*** Opening of Supplied information ***

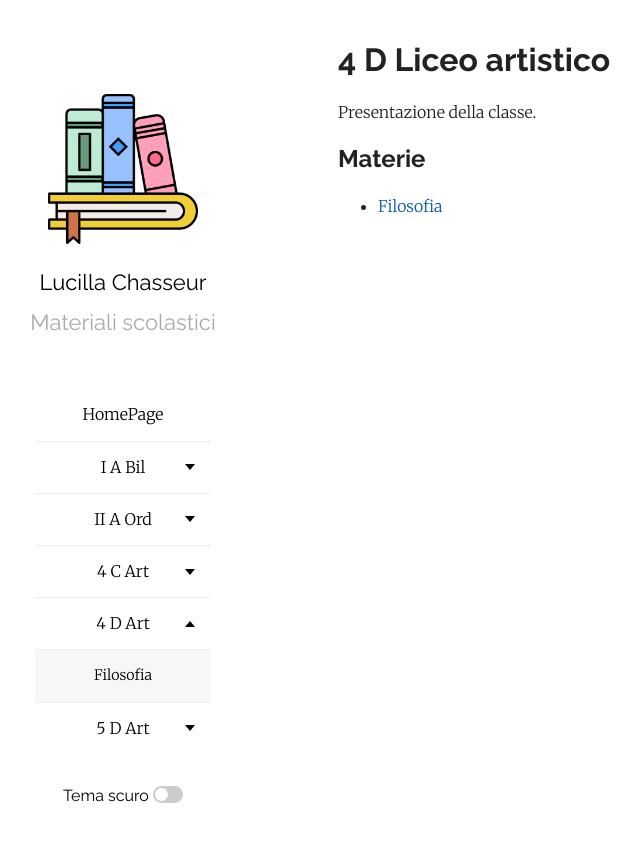
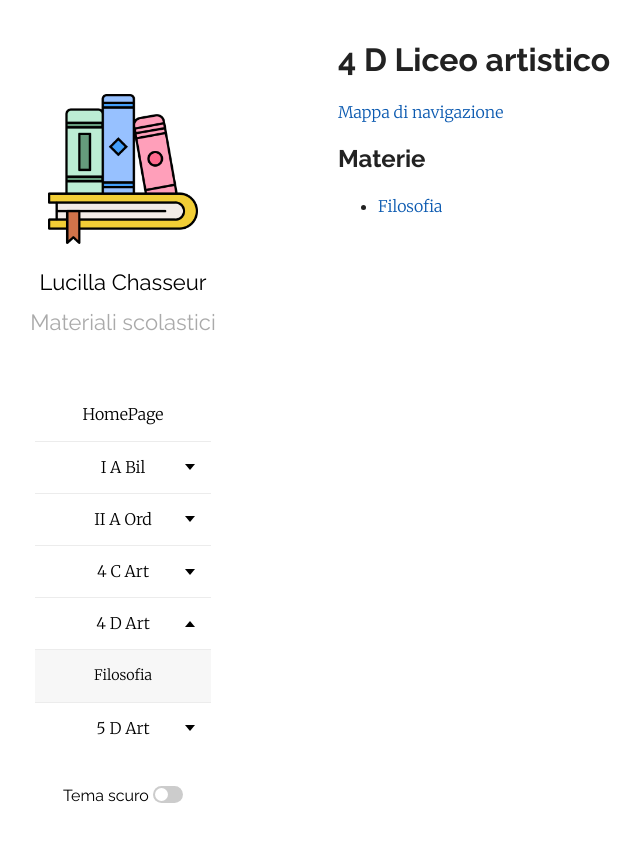
Before and after one commit to efemeridi/efemeridi.github.io, a Jekyll site: the page built from 4d_art.md, in a window 1280 px wide. Shown: the top 842 px of the page, without its empty margins (62-703 px from the left). Built offline with Jekyll 4.4.1, drawn with Linux system fonts in a browser that asks for light colours; our own code applies the rules of GitHub Pages for plain Markdown files.

Commit message:
Add navigation map link to 4D Liceo artistico
Added navigation map link to the document.

```diff
--- a/4d_art.md
+++ b/4d_art.md
@@ -3,7 +3,7 @@ layout: page
 ---
 # 4 D Liceo artistico
 
-Presentazione della classe.
+[Mappa di navigazione](materiali/4_D_art/PROVA_D_OPERA_INIZIALE/PROVA_D_OPERA_INIZIALE_ARTISTICO_studenti_4_D.pdf)
 
 ## Materie
 
```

*** Close of Supplied information ***

■ What you have to do: Copy the lines above exactly. Do not include pictures.

■ Answer to the problem:
Before and after one commit to efemeridi/efemeridi.github.io, a Jekyll site: the page built from 4d_art.md, in a window 1280 px wide. Shown: the top 842 px of the page, without its empty margins (62-703 px from the left). Built offline with Jekyll 4.4.1, drawn with Linux system fonts in a browser that asks for light colours; our own code applies the rules of GitHub Pages for plain Markdown files.

Commit message:
Add navigation map link to 4D Liceo artistico
Added navigation map link to the document.

```diff
--- a/4d_art.md
+++ b/4d_art.md
@@ -3,7 +3,7 @@ layout: page
 ---
 # 4 D Liceo artistico
 
-Presentazione della classe.
+[Mappa di navigazione](materiali/4_D_art/PROVA_D_OPERA_INIZIALE/PROVA_D_OPERA_INIZIALE_ARTISTICO_studenti_4_D.pdf)
 
 ## Materie
 
```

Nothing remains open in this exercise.